=== Section Start ===

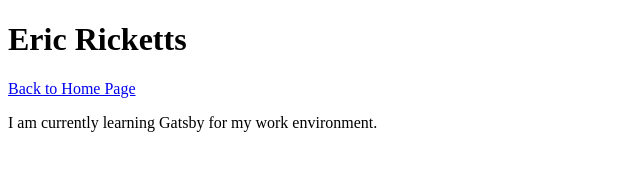
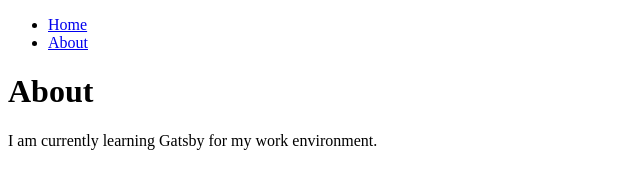
Before and after one commit to EricRicketts/GatsbyJSProjects, a Gatsby site in the folder gatsby-tutorial/: page /about in a window 1280 px wide. Shown: the whole page, without its empty margins (0-640 px from the left). Built offline with nearby package versions, Linux system fonts and the light colour scheme; Gatsby itself is replaced by a stand-in of ours.

Commit message:
create a layout component under the components directory and use this in each of the pages

```diff
--- /dev/null
+++ b/gatsby-tutorial/src/components/layout.js
@@ -0,0 +1,22 @@
+import * as React from 'react';
+import { Link } from 'gatsby';
+
+const Layout = ({ pageTitle, children }) => {
+  return (
+    <div>
+      <title>{pageTitle}</title>
+      <nav>
+        <ul>
+          <li><Link to="/">Home</Link></li>
+          <li><Link to="/about">About</Link></li>
+        </ul>
+      </nav>
+      <main>
+        <h1>{pageTitle}</h1>
+        {children}
+      </main>
+    </div>
+  );
+}
+
+export default Layout;
--- a/gatsby-tutorial/src/pages/about.js
+++ b/gatsby-tutorial/src/pages/about.js
@@ -1,14 +1,11 @@
 import * as React from "react";
-import { Link } from 'gatsby';
+import Layout from "../components/layout";
 
 const About = () => {
   return (
-    <main>
-      <title>About Me</title>
-      <h1>Eric Ricketts</h1>
-      <Link to="/">Back to Home Page</Link>
+    <Layout pageTitle={"About"}>
       <p>I am currently learning Gatsby for my work environment.</p>
-    </main>
+    </Layout>
   );
 }
 
```
Also changed, not shown: gatsby-tutorial/src/pages/index.js (+4 -7 lines).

=== Section End ===

Required work
Check each line of the data above for the word "Home", then state how many lines have it. Give the number alone.

Result for this exercise
2